-- Given records --
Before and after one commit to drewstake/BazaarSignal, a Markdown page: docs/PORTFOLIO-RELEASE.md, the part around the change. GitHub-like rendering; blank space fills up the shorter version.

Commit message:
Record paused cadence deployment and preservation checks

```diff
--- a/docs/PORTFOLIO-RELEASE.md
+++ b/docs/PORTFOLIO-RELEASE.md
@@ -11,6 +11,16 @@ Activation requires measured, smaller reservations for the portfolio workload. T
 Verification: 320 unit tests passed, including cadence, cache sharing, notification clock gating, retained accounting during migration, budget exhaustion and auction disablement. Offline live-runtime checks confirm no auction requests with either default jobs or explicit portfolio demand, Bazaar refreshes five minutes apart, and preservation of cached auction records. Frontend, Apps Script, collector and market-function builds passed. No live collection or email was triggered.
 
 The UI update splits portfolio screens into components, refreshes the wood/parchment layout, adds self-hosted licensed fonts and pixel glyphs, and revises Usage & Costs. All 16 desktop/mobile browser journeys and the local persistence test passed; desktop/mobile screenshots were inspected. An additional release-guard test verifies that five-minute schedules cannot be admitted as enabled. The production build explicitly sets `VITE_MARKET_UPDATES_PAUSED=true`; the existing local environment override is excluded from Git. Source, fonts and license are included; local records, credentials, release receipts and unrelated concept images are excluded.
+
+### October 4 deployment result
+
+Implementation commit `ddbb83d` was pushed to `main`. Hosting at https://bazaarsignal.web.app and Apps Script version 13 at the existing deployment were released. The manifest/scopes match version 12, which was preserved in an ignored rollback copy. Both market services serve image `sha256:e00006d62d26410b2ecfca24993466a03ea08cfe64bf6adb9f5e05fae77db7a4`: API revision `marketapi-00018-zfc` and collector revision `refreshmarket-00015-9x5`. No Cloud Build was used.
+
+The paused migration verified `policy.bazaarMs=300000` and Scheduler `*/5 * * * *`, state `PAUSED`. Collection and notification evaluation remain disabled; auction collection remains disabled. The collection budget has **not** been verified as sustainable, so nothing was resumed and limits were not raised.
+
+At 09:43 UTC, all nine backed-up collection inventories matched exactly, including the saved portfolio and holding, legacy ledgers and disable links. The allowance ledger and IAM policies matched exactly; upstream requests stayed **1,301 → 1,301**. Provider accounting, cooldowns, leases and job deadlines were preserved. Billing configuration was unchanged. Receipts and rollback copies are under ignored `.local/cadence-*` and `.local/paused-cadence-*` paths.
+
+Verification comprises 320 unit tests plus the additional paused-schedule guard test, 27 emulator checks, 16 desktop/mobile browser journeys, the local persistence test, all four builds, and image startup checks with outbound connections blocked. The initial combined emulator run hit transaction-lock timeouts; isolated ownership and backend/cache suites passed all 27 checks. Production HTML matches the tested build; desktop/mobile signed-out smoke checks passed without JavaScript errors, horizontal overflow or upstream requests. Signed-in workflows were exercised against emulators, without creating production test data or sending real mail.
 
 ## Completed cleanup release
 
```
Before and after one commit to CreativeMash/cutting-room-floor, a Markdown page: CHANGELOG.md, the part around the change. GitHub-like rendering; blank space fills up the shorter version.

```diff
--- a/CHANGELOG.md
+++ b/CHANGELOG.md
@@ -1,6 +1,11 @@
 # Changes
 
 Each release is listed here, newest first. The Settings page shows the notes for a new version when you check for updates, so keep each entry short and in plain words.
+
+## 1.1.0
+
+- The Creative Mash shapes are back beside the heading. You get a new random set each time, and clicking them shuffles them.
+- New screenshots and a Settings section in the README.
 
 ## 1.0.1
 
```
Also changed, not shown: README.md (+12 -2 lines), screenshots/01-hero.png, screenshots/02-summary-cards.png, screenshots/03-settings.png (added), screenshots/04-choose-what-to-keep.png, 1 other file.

-- Problem details --
Return the data from the top line through the bottom line exactly.

-- Task output --
Before and after one commit to drewstake/BazaarSignal, a Markdown page: docs/PORTFOLIO-RELEASE.md, the part around the change. GitHub-like rendering; blank space fills up the shorter version.

Commit message:
Record paused cadence deployment and preservation checks

```diff
--- a/docs/PORTFOLIO-RELEASE.md
+++ b/docs/PORTFOLIO-RELEASE.md
@@ -11,6 +11,16 @@ Activation requires measured, smaller reservations for the portfolio workload. T
 Verification: 320 unit tests passed, including cadence, cache sharing, notification clock gating, retained accounting during migration, budget exhaustion and auction disablement. Offline live-runtime checks confirm no auction requests with either default jobs or explicit portfolio demand, Bazaar refreshes five minutes apart, and preservation of cached auction records. Frontend, Apps Script, collector and market-function builds passed. No live collection or email was triggered.
 
 The UI update splits portfolio screens into components, refreshes the wood/parchment layout, adds self-hosted licensed fonts and pixel glyphs, and revises Usage & Costs. All 16 desktop/mobile browser journeys and the local persistence test passed; desktop/mobile screenshots were inspected. An additional release-guard test verifies that five-minute schedules cannot be admitted as enabled. The production build explicitly sets `VITE_MARKET_UPDATES_PAUSED=true`; the existing local environment override is excluded from Git. Source, fonts and license are included; local records, credentials, release receipts and unrelated concept images are excluded.
+
+### October 4 deployment result
+
+Implementation commit `ddbb83d` was pushed to `main`. Hosting at https://bazaarsignal.web.app and Apps Script version 13 at the existing deployment were released. The manifest/scopes match version 12, which was preserved in an ignored rollback copy. Both market services serve image `sha256:e00006d62d26410b2ecfca24993466a03ea08cfe64bf6adb9f5e05fae77db7a4`: API revision `marketapi-00018-zfc` and collector revision `refreshmarket-00015-9x5`. No Cloud Build was used.
+
+The paused migration verified `policy.bazaarMs=300000` and Scheduler `*/5 * * * *`, state `PAUSED`. Collection and notification evaluation remain disabled; auction collection remains disabled. The collection budget has **not** been verified as sustainable, so nothing was resumed and limits were not raised.
+
+At 09:43 UTC, all nine backed-up collection inventories matched exactly, including the saved portfolio and holding, legacy ledgers and disable links. The allowance ledger and IAM policies matched exactly; upstream requests stayed **1,301 → 1,301**. Provider accounting, cooldowns, leases and job deadlines were preserved. Billing configuration was unchanged. Receipts and rollback copies are under ignored `.local/cadence-*` and `.local/paused-cadence-*` paths.
+
+Verification comprises 320 unit tests plus the additional paused-schedule guard test, 27 emulator checks, 16 desktop/mobile browser journeys, the local persistence test, all four builds, and image startup checks with outbound connections blocked. The initial combined emulator run hit transaction-lock timeouts; isolated ownership and backend/cache suites passed all 27 checks. Production HTML matches the tested build; desktop/mobile signed-out smoke checks passed without JavaScript errors, horizontal overflow or upstream requests. Signed-in workflows were exercised against emulators, without creating production test data or sending real mail.
 
 ## Completed cleanup release
 
```
Before and after one commit to CreativeMash/cutting-room-floor, a Markdown page: CHANGELOG.md, the part around the change. GitHub-like rendering; blank space fills up the shorter version.

```diff
--- a/CHANGELOG.md
+++ b/CHANGELOG.md
@@ -1,6 +1,11 @@
 # Changes
 
 Each release is listed here, newest first. The Settings page shows the notes for a new version when you check for updates, so keep each entry short and in plain words.
+
+## 1.1.0
+
+- The Creative Mash shapes are back beside the heading. You get a new random set each time, and clicking them shuffles them.
+- New screenshots and a Settings section in the README.
 
 ## 1.0.1
 
```
Also changed, not shown: README.md (+12 -2 lines), screenshots/01-hero.png, screenshots/02-summary-cards.png, screenshots/03-settings.png (added), screenshots/04-choose-what-to-keep.png, 1 other file.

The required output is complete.